User interface change data
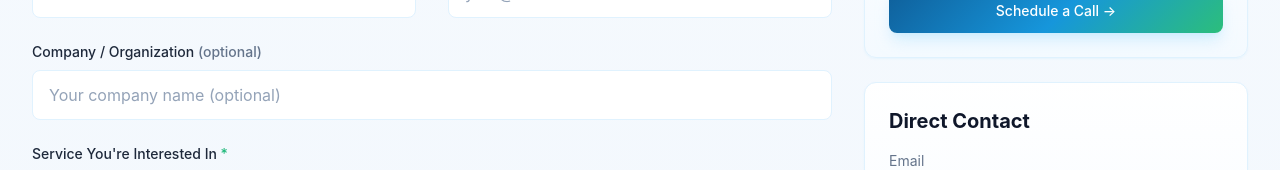
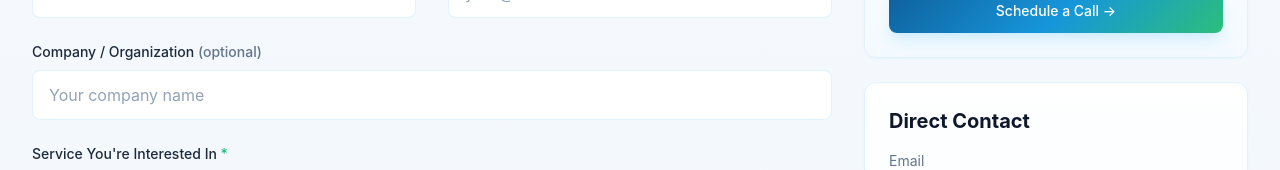
Before and after one commit to Bharkkav/Novultex_webpage, a Next.js app: page /contact in a window 1280 px wide. Shown: the part 772-942 px from the top of the page. Built offline with nearby package versions, Linux system fonts and the light colour scheme.

Commit message:
enhanced 2

```diff
--- a/app/contact/page.tsx
+++ b/app/contact/page.tsx
@@ -141,7 +141,7 @@ export default function Contact() {
                     name="company"
                     value={formData.company}
                     onChange={handleChange}
-                    placeholder="Your company name (optional)"
+                    placeholder="Your company name"
                     className="w-full px-4 py-3 rounded-lg bg-white border border-sky-100 text-slate-900 placeholder-slate-400 focus:border-brand focus:ring-2 focus:ring-sky-200 transition-all"
                   />
                 </div>
```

> _Directions for this task_
Copy whichever lines of the records above contain the word "placeholder".

> _Response to the exercise_
-                    placeholder="Your company name (optional)"
+                    placeholder="Your company name"
                     className="w-full px-4 py-3 rounded-lg bg-white border border-sky-100 text-slate-900 placeholder-slate-400 focus:border-brand focus:ring-2 focus:ring-sky-200 transition-all"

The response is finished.